The Dream of Gerontius at the Royal Festival Hall
This wonderful opera/oratorio by Sir Edward Elgar is a work in two parts for orchestra and voice and relates to the journey of a pious man’s soul from his death bed to his judgement before God. It was disastrously premiered in 1900 with the conductor, Dr Hans Richter, receiving his score in the very last minute before rehearsal. However, this debacle was the only dull note for this choral masterpiece, which was eventually performed outstandingly in Germany at the Lower Rhine Music Festival with its co-director, Richard Strauss, exclaiming Elgar as the ‘first English progressive musician’.
The works calls for a large orchestra, double chorus and top rate of soloists.
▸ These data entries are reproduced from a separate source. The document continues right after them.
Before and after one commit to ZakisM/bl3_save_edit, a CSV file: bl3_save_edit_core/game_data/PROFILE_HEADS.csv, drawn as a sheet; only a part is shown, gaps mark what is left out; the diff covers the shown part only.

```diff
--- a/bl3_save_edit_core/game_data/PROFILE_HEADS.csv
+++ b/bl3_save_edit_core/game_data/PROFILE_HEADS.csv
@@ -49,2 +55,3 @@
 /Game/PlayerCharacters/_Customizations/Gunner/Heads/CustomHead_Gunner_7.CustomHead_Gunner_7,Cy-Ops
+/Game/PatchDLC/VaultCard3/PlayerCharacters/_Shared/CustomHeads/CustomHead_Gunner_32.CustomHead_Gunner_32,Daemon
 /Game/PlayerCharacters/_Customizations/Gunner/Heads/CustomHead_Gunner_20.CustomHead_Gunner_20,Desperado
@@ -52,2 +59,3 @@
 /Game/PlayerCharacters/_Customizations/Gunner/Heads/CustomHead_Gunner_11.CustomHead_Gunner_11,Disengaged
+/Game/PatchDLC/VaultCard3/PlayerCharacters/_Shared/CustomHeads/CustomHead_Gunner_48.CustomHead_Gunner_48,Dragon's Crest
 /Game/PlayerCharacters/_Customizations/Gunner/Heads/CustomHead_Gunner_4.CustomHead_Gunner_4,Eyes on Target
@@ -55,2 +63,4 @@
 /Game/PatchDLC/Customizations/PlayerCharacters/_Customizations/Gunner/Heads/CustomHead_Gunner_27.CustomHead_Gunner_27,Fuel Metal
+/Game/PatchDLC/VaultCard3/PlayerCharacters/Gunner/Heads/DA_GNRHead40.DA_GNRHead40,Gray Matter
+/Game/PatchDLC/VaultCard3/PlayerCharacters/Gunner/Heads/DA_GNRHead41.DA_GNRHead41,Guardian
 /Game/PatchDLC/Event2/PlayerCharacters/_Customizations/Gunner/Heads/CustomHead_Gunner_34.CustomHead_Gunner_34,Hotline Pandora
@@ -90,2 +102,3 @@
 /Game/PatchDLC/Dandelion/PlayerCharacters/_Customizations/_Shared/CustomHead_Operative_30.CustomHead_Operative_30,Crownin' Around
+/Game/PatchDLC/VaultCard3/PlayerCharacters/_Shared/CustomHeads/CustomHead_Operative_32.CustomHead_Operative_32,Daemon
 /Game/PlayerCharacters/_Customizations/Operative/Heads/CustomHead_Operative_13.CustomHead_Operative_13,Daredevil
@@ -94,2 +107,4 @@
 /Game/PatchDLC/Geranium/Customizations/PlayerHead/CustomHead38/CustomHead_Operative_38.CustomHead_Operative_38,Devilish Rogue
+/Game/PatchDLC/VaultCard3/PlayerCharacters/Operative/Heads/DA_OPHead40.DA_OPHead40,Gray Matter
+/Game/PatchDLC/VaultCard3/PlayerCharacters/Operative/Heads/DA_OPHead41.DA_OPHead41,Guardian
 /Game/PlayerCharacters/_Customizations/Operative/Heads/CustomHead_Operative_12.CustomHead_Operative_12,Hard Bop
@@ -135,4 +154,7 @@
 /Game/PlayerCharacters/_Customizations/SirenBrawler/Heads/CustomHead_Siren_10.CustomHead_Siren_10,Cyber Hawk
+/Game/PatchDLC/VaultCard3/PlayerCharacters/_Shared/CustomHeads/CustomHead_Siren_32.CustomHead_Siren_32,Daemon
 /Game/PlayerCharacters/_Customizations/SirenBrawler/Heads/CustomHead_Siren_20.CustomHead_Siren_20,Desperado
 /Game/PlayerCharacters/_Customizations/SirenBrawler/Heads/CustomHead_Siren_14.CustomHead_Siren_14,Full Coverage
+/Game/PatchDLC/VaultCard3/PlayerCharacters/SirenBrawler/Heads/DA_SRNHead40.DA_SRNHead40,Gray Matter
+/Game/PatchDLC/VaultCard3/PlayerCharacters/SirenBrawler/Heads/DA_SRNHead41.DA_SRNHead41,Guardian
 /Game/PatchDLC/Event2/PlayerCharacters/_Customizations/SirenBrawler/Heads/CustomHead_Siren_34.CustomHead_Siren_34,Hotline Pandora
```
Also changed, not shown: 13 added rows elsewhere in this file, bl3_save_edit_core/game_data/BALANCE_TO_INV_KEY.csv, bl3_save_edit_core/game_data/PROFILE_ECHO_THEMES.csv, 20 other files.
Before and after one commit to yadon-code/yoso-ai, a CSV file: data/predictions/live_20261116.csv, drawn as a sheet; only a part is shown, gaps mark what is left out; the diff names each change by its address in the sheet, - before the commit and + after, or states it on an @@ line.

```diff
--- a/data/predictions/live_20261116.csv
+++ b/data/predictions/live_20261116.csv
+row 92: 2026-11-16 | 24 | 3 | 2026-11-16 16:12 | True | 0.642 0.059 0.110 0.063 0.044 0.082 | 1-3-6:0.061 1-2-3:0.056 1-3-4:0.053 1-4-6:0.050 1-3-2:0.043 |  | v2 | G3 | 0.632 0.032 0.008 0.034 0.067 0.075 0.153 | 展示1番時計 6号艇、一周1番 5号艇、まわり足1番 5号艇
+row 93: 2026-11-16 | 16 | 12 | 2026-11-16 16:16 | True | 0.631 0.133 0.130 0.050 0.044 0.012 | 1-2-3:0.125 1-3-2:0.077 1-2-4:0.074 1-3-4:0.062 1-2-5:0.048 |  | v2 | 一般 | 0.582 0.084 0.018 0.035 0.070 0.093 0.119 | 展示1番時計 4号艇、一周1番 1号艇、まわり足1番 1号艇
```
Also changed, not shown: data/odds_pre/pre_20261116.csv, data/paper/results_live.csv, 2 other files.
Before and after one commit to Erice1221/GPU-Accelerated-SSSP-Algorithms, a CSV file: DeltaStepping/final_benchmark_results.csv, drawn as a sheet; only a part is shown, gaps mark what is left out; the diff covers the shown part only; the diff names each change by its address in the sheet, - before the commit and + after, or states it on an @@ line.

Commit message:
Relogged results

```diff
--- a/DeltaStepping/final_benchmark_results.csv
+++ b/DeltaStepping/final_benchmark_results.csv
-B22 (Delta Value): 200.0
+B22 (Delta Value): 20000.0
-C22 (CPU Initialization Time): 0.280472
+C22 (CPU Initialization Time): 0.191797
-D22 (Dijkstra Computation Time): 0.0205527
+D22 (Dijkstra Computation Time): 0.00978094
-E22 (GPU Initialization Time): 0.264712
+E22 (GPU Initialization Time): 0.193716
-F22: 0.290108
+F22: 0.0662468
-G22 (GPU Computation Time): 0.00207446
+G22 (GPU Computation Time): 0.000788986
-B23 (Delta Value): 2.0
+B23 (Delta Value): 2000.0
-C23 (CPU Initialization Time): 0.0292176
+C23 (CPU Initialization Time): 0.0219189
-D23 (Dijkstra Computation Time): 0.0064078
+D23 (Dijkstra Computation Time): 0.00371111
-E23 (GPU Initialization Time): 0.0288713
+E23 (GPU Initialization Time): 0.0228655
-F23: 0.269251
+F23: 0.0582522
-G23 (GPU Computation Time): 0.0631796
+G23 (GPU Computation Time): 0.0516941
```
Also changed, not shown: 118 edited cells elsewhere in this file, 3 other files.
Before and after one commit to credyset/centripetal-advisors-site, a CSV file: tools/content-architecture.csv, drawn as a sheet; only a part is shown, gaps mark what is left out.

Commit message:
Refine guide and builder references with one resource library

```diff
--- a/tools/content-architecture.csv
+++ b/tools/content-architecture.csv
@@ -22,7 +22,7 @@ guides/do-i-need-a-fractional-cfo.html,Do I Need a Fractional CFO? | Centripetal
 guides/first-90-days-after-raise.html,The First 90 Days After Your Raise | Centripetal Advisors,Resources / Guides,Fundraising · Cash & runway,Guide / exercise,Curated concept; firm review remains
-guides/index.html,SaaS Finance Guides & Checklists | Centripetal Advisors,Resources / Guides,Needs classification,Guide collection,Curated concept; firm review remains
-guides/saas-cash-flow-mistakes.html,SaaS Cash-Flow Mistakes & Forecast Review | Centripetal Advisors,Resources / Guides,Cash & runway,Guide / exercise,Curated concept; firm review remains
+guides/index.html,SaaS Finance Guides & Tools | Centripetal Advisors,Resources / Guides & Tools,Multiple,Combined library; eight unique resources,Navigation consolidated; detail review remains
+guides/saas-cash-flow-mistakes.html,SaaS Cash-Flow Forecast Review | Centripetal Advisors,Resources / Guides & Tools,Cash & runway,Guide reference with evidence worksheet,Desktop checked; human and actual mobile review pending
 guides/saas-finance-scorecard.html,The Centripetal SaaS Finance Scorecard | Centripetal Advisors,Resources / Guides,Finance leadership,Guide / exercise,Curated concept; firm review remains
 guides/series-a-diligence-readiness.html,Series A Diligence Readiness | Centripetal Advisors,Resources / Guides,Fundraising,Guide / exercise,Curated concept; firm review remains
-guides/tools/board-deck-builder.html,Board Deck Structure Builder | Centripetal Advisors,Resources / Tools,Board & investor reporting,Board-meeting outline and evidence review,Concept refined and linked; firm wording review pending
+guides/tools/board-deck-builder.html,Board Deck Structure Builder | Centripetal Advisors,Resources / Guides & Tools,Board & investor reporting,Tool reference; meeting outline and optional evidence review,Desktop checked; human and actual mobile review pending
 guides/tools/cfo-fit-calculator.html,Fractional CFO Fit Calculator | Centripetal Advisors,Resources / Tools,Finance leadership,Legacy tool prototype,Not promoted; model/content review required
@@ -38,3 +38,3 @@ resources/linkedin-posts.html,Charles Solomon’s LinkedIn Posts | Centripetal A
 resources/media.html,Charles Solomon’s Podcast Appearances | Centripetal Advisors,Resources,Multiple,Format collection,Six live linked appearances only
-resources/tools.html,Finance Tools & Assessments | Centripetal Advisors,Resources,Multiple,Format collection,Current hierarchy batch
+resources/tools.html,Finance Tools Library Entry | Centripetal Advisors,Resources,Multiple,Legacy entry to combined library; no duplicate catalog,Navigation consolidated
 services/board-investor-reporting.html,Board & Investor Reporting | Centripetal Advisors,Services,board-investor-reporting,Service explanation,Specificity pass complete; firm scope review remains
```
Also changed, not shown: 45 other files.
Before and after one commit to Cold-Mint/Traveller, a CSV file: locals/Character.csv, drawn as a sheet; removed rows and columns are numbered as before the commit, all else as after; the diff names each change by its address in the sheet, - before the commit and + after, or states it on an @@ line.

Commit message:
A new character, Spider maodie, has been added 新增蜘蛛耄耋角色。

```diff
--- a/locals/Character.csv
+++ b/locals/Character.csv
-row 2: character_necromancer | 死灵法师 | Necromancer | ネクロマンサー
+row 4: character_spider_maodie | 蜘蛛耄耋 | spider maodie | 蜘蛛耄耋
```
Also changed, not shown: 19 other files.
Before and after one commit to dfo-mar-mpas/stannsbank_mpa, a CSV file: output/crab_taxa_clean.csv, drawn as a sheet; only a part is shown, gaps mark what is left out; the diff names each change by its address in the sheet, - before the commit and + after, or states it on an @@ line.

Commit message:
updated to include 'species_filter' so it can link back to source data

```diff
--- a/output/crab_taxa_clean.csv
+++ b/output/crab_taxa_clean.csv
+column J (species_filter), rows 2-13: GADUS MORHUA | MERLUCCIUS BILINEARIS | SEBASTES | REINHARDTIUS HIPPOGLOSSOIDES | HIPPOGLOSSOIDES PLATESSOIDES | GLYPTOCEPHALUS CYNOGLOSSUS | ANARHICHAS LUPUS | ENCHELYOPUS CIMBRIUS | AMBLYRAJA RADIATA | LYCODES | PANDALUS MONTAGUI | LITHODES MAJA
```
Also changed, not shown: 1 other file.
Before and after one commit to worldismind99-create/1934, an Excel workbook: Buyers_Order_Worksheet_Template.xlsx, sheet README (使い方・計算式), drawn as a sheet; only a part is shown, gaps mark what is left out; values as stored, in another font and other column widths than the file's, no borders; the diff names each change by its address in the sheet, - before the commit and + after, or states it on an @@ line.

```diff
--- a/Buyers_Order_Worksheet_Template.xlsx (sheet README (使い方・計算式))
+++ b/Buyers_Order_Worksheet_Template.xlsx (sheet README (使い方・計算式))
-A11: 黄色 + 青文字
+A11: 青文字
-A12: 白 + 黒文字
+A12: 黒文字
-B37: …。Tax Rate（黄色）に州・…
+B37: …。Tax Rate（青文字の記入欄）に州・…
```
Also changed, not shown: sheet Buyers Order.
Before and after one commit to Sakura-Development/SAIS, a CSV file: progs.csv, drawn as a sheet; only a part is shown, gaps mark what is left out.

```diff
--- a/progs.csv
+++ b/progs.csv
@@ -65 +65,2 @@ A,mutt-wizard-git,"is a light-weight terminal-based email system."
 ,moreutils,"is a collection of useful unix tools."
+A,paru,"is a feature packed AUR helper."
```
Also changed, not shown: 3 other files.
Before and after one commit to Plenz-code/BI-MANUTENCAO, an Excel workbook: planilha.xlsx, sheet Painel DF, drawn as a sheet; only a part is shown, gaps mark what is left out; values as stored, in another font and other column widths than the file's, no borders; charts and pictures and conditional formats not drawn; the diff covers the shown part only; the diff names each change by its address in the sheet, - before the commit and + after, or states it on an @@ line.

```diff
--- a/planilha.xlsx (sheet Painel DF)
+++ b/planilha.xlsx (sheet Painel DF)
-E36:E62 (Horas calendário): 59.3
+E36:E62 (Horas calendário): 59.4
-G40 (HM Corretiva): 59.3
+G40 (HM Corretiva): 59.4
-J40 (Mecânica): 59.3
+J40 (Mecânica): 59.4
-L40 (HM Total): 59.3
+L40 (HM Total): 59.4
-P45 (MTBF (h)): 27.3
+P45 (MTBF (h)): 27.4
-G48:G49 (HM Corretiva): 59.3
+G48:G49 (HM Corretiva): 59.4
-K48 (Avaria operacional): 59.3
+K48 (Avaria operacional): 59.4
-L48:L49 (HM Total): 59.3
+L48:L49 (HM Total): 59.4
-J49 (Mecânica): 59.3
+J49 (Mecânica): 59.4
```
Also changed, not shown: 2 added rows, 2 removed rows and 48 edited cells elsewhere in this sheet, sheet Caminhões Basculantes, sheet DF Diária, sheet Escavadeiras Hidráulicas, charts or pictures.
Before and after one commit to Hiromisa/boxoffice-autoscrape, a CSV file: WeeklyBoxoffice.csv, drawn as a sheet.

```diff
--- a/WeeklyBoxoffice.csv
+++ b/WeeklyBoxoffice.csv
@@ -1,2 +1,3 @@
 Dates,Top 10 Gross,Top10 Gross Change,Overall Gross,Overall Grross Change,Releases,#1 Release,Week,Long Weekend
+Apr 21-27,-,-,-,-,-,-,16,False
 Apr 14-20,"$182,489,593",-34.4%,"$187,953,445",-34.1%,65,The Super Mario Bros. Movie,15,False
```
In this case the wonderful choruses of the ENO and BBC singers came together under the guiding hand of the chorus master of James Henshaw and at times produced a spell-binding performance of great technique and sound. In many ways they were helped by the wonderful conducting of the Australian, Simone Young, who gave us a pacey but caring account of the glorious music. She really put every effort into ensuring the complete coordination between individual singers, the chorus and orchestra, with great attention to the dynamics and phrasing of Elgar’s sensitivity to the Victorian poem by Cardinal John Henry Newman.
Gwyn Hughes Jones sings the tenor role of Gerontius with an emotional ardour and ringing tone, backed by the Irish mezzo soprano of Patricia Bardon as the Angel, whose creamy incisive sounds flowed throughout the evening. The bass of Matthew Rose gave us the Priest and the Angel of Agony, with a splendid deep sound that filled the auditorium.
It was an outstanding evening of vocal deliverance, with the added bonus of the concept lighting by Lucy Carter, which after a tentative start in the first part came into its own with glorious effect in the second part of the evening.
With kind regards,